With every day that passes, a greater number of products, services and customer interactions are being delivered digitally.
Society’s ‘digital transformation’ has been responsible for improvements in customer experience, reduced costs to serve for organisations and an exponential growth in data and customer insight, affecting all sectors across the economy. From banking, retail, utilities to Government, it is hard to think of an organisation that is not interacting digitally with their customers.
Yet the need to serve customers in a quick, digital fashion frequently conflicts with the need of an organisation to check and risk assess customers and their requests. Many organisations are struggling to balance the need to embrace digital with the traditional requirement to ensure fraud and error is minimised.
However, recent leaps in data and analytical technology mean that organisations can now deliver ‘real-time’ analytical digital risking capability to have the best of both worlds; digital customer experiences that are risk assessed and secure.
In its simplest form, business rules and risk assessments can be quickly developed to interact with customers during their digital journey. This can include:
- Risk rules to check customers are submitting expected inputs within their digital submission
- Prompting a ‘nudge’ of a customer when an unexpected input is entered
- Risk rules to identify customers who require further investigation based on their inputs within their digital submission
But this is just the start.
The opportunity to do so much more is now possible thanks to our ability to store and exploit society’s seemingly infinite levels of customer data. This data can be cross-checked in ‘real-time’ during a digital transaction, or be used as part of a complex calculation that interacts with new information being submitted digitally by the customer.
For example, a customer might provide an estimate of their income as part of an online application. This customer estimate can now be cross-checked in ‘real-time’ with the terabytes of financial and customer-related data already held by the organisation.

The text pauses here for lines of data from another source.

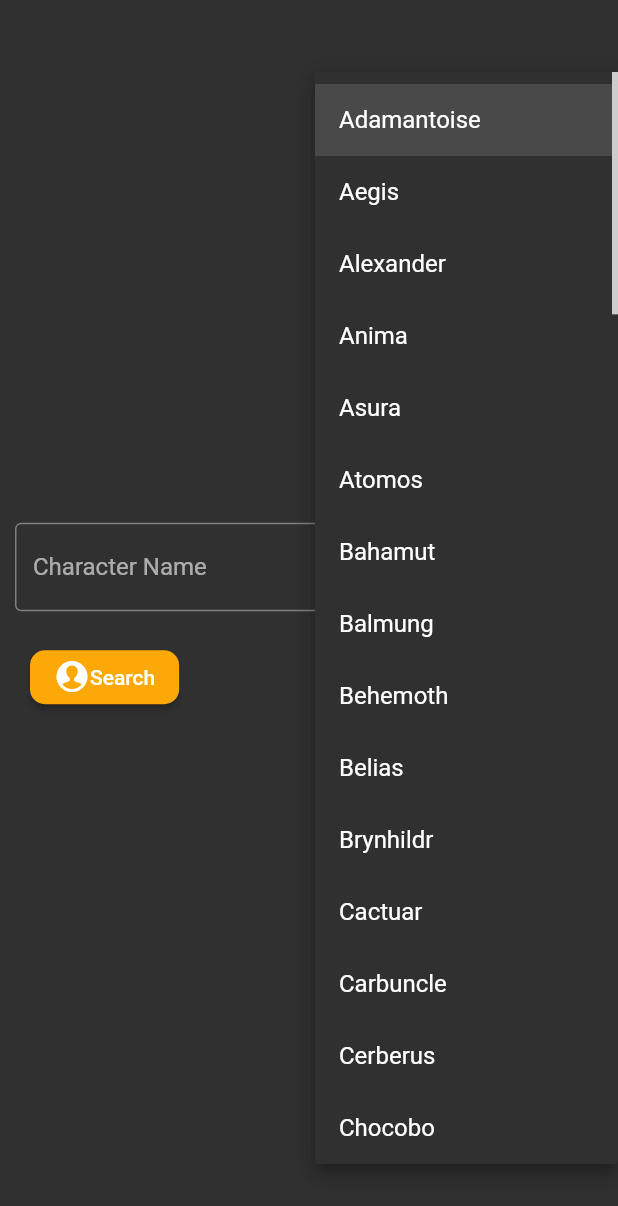
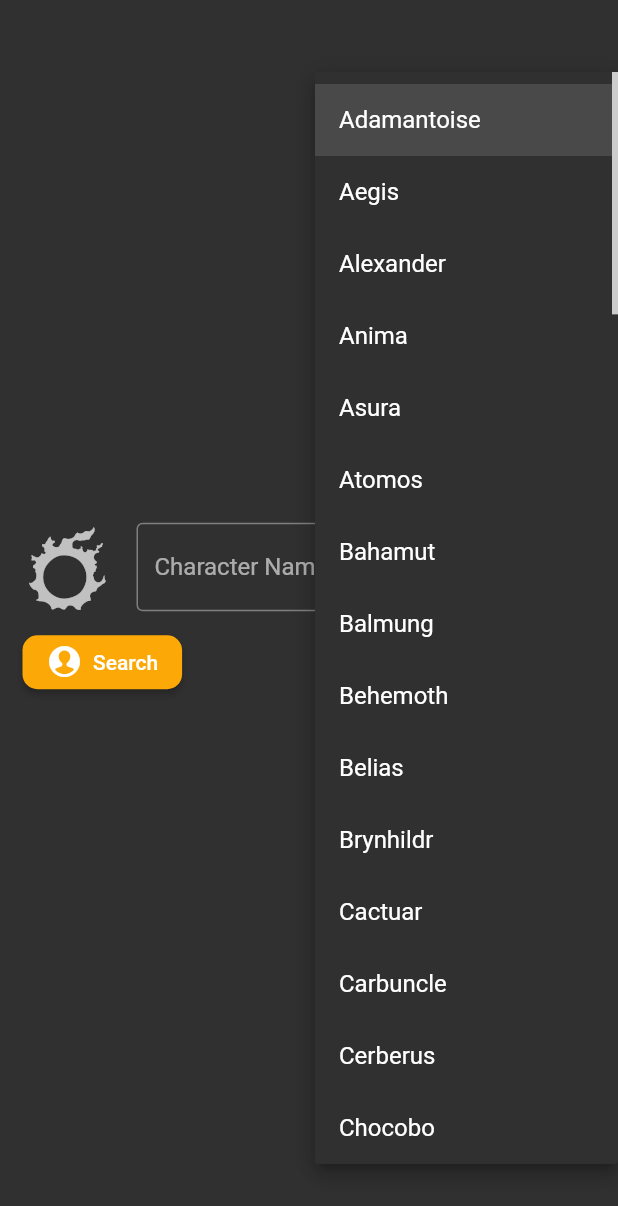
Before and after one commit to 4Federiz/xiv, a Flutter app: the screen it shows after launch, after a tap on "Choose your Server", on a phone screen of 412 x 824 dp. Shown: the top 1206 px of the screen. Run offline on Flutter 3.47's test engine with Material 2 defaults, Android fonts, the phone set to English and light mode, and no system bars; network calls fail.

Commit message:
WelcomeScreen implementation

```diff
--- /dev/null
+++ b/lib/brains/url_handling.dart
@@ -0,0 +1,27 @@
+import 'xiv.dart';
+import 'package:http/http.dart' as http;
+import 'dart:convert';
+import 'package:xiv/consts/constants.dart';
+
+class UrlHandling {
+  String urlTest =
+      kUrl + kCharacter + 'search?name=Fed+Eriz&server=Adamantoise';
+//  String urlTestId = kUrl + kCharacter + idUser;
+
+  Future fetchData() async {
+    return await http.get('https://xivapi.com/character/search?name=Fed+Eriz&server=Adamantoise');
+  }
+
+//  void parseCharacterData() {
+//    print('Enter parseCharacterData');
+//    XIV xiv = XIV(
+//      avatar: decoder['Results'][0]['Avatar'],
+//      feastMatches: decoder['Results'][0]['FeastMatches'],
+//      id: decoder['Results'][0]['ID'],
+//      language: decoder['Results'][0]['Lang'],
+//      characterName: decoder['Results'][0]['Name'],
+//      rank: decoder['Results'][0]['Rank'],
+//      server: decoder['Results'][0]['Server'],
+//    );
+//  }
+}
--- a/lib/brains/xiv.dart
+++ b/lib/brains/xiv.dart
@@ -2,18 +2,17 @@ class XIV {
   String characterName;
   String avatar;
   int feastMatches;
-  int id;
+  int userID;
   String language;
   String rank;
   String server;
 
-  XIV({
-    this.id,
-    this.avatar,
-    this.characterName,
-    this.server,
-    this.language,
-    this.feastMatches,
-    this.rank,
-  });
+//  XIV({
+//    this.avatar,
+//    this.characterName,
+//    this.server,
+//    this.language,
+//    this.feastMatches,
+//    this.rank,
+//  });
 }
--- a/lib/consts/constants.dart
+++ b/lib/consts/constants.dart
@@ -1,18 +1,22 @@
 //https://xivapi.com/docs
-//My character url: https://xivapi.com/character/search?name=Fed+Eriz&server=Adamantoise
 import 'package:flutter/material.dart';
 export 'f_f_fonts_icons.dart';
 
-final String kApiKey = '?private_key=dd7264709cc043678c0f79dec7a6325ec4089f637eec45278e083d957d11981c';
+final String kApiKey =
+    '?private_key=dd7264709cc043678c0f79dec7a6325ec4089f637eec45278e083d957d11981c';
 final String kUrl = 'https://xivapi.com/';
 final String kCharacter = 'character/';
 
-final kActiveColour = Color(0xFFFCA908);
-final kBackgroundColour = Color(0xFFEFEEEA);
+const kActiveColour = Color(0xFFFCA908);
+const kBackgroundColour = Color(0xFFEFEEEA);
 
-final kTheme = ThemeData.dark().copyWith(
-//  scaffoldBackgroundColor: kBackgroundColour,
-);
+const kHeroTagIntroScreen = 'IntroScreenTag';
+
+const kRouteCharacterScreen = '/Character';
+const kRouteWelcomeScreen = '/Welcome';
+const kRouteIntroScreen = '/';
+
+final kTheme = ThemeData.dark();
 
 List<String> kServers = [
   'Adamantoise',
--- a/lib/main.dart
+++ b/lib/main.dart
@@ -1,6 +1,8 @@
 import 'package:flutter/material.dart';
 import 'package:xiv/consts/constants.dart';
-import 'screens/welcome_screen.dart';
+import 'package:xiv/screens/character_screen.dart';
+import 'package:xiv/screens/intro_screen.dart';
+import 'package:xiv/screens/welcome_screen.dart';
 
 void main() => runApp(MyApp());
 
@@ -8,9 +10,13 @@ class MyApp extends StatelessWidget {
   @override
   Widget build(BuildContext context) {
     return MaterialApp(
-      title: 'Flutter Demo',
       theme: kTheme,
-      home: WelcomeScreen(),
+      initialRoute: kRouteIntroScreen,
+      routes: {
+        kRouteIntroScreen: (context) => IntroScreen(),
+        kRouteWelcomeScreen: (context) => WelcomeScreen(),
+        kRouteCharacterScreen: (context) => CharacterScreen(),
+      },
     );
   }
 }
--- /dev/null
+++ b/lib/screens/intro_screen.dart
@@ -0,0 +1,24 @@
+import 'dart:async';
+import 'package:flutter/material.dart';
+import 'package:xiv/consts/constants.dart';
+
+class IntroScreen extends StatelessWidget {
+  @override
+  Widget build(BuildContext context) {
+    Timer _timer = Timer(Duration(seconds: 3), () {
+      Navigator.pushNamed(context, kRouteWelcomeScreen);
+    });
+
+    return Scaffold(
+      body: Hero(
+        tag: kHeroTagIntroScreen,
+        child: Center(
+          child: Icon(
+            FFFonts.FFXIVMeteo,
+            size: 60,
+          ),
+        ),
+      ),
+    );
+  }
+}
--- a/lib/screens/welcome_screen.dart
+++ b/lib/screens/welcome_screen.dart
@@ -1,12 +1,16 @@
+import 'dart:convert';
 import 'package:flutter/material.dart';
-import 'package:xiv/brains/json_handling.dart';
+import 'package:xiv/brains/url_handling.dart';
 import 'package:xiv/brains/xiv.dart';
 import 'package:xiv/consts/constants.dart';
+import 'package:xiv/widgets/dropdown_menu.dart';
 import 'package:xiv/widgets/flat_button.dart';
 
 class WelcomeScreen extends StatefulWidget {
-  JsonHandling json = JsonHandling();
+  UrlHandling json = UrlHandling();
   XIV xiv;
+  String jsonBody;
+  Map<String, dynamic> decoder;
 
   @override
   _WelcomeScreenState createState() => _WelcomeScreenState();
@@ -14,17 +18,7 @@ class WelcomeScreen extends StatefulWidget {
 
 class _WelcomeScreenState extends State<WelcomeScreen> {
   @override
-  void initState() {
-    super.initState();
-
-    //This will automatically fetch Fed Eriz' data.
-//    widget.json.fetchData(widget.xiv);
-  }
-
-  @override
   Widget build(BuildContext context) {
-    String dropdownValue;
-
     return Scaffold(
       body: Center(
         child: Column(
@@ -32,10 +26,17 @@ class _WelcomeScreenState extends State<WelcomeScreen> {
           crossAxisAlignment: CrossAxisAlignment.end,
           children: <Widget>[
             Container(
-              margin: EdgeInsets.all(10),
+              margin: EdgeInsets.symmetric(horizontal: 15),
               child: TextField(
                 decoration: InputDecoration(
                   border: OutlineInputBorder(),
+                  icon: Hero(
+                    tag: kHeroTagIntroScreen,
+                    child: Icon(
+                      FFFonts.FFXIVMeteo,
+                      size: 60,
+                    ),
+                  ),
                   labelText: 'Character Name',
                   hintText: '',
                 ),
@@ -46,39 +47,34 @@ class _WelcomeScreenState extends State<WelcomeScreen> {
               crossAxisAlignment: CrossAxisAlignment.center,
               children: <Widget>[
                 Container(
-                  margin: EdgeInsets.all(10),
+                  margin: EdgeInsets.all(5),
                   padding: EdgeInsets.only(left: 10),
                   child: FButton(
-                    text: 'Search',
+                    text: '  Search',
                     toDo: () async {
-                      //Search and new screen.
-                      await widget.json.fetchData(widget.xiv);
-//                      widget.xiv.test();
+                      //Search url from string Textfield and push new screen.
+                      dynamic response = await widget.json.fetchData();
+
+                      if (response.statusCode == 200) {
+                        widget.jsonBody = response.body;
+                        widget.decoder = jsonDecode(widget.jsonBody);
+                        widget.xiv.userID = widget.decoder['Results'][0]['ID'];
+                        Navigator.pushNamed(context, kRouteCharacterScreen);
+                      } else {
+                        print('Error parsing data. URL may be wrong');
+                      }
                     },
                   ),
                 ),
                 VerticalDivider(),
                 Container(
                   margin: EdgeInsets.all(10),
-                  child: DropdownButton<String>(
-                    hint: Text('Choose your Server'),
-                    value: dropdownValue,
-                    onChanged: (newValue) {
-                      setState(() {
-                        dropdownValue = newValue;
-                        print(dropdownValue);
-                      });
-                    },
-                    items: kServers.map<DropdownMenuItem<String>>((String val) {
-                      return DropdownMenuItem<String>(
-                        value: val,
-                        child: Text(val),
-                      );
-                    }).toList(),
-                  ),
+                  child: DropDownMenu(),
                 ),
               ],
             ),
+
+            ///TODO: News feed would go here
           ],
         ),
       ),
--- /dev/null
+++ b/lib/widgets/dropdown_menu.dart
@@ -0,0 +1,30 @@
+import 'package:flutter/material.dart';
+import 'package:xiv/consts/constants.dart';
+
+class DropDownMenu extends StatefulWidget {
+  @override
+  _DropDownMenuState createState() => _DropDownMenuState();
+}
+
+class _DropDownMenuState extends State<DropDownMenu> {
+  String dropdownValue;
+  @override
+  Widget build(BuildContext context) {
+    return DropdownButton<String>(
+      hint: Text('Choose your Server'),
+      value: dropdownValue,
+      onChanged: (newValue) {
+        setState(() {
+          dropdownValue = newValue;
+          print(dropdownValue);
+        });
+      },
+      items: kServers.map<DropdownMenuItem<String>>((String val) {
+        return DropdownMenuItem<String>(
+          value: val,
+          child: Text(val),
+        );
+      }).toList(),
+    );
+  }
+}
```
Also changed, not shown: lib/brains/json_handling.dart (deleted, +0 -44 lines), lib/screens/character_screen.dart (added, +20 -0 lines).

Alternatively, predictive modelling can be run, again in ‘real-time’, to forecast the likely outcomes of agreeing to and proceeding with the customer’s request.
Beyond this, decision tables and risk profiles can be developed to provide a macro risk assessment of a customer across all of their inputs as they move through their digital journey.
Figure 1: Analytical digital risking theoretical customer journey
This capability can now be delivered inexpensively and at pace. A wide range of analytical risk management software options are available, spanning traditional licensed options to new, open-source alternatives.
A final consideration is to ensure this new data and analytical technology is supported by a well considered analytical operating model. This will ensure that an organisation’s risk experts are given the required access to these technologies, putting them at the heart of an organisation’s digital risking function.
The Capgemini Consulting Customer Experience and Analytics team has recently delivered ‘real-time’ risking capability with a client, covering a number of their digital services.
Upon completion, our performance testing showed that our risk decisions, while calling upon approximately 80 million rows of customer data, were being delivered in less than 400 milliseconds. To put this into context, it takes you 400 milliseconds to blink! This digital risking solution is forecast to deliver significant savings by reducing fraud and error and eradicating unnecessary call handler interactions.
So it is possible to have the best of both worlds: digital customer experiences that are protected and risk assessed in ‘real-time’. These solutions are relevant to all sectors and represent the future of analytical risking in an increasingly digital world.
This article was written by Alastair Brown from Capgemini: Business Analytics (UK) and was legally licensed through the NewsCred publisher network. Please direct all licensing questions to firstname.lastname@example.org.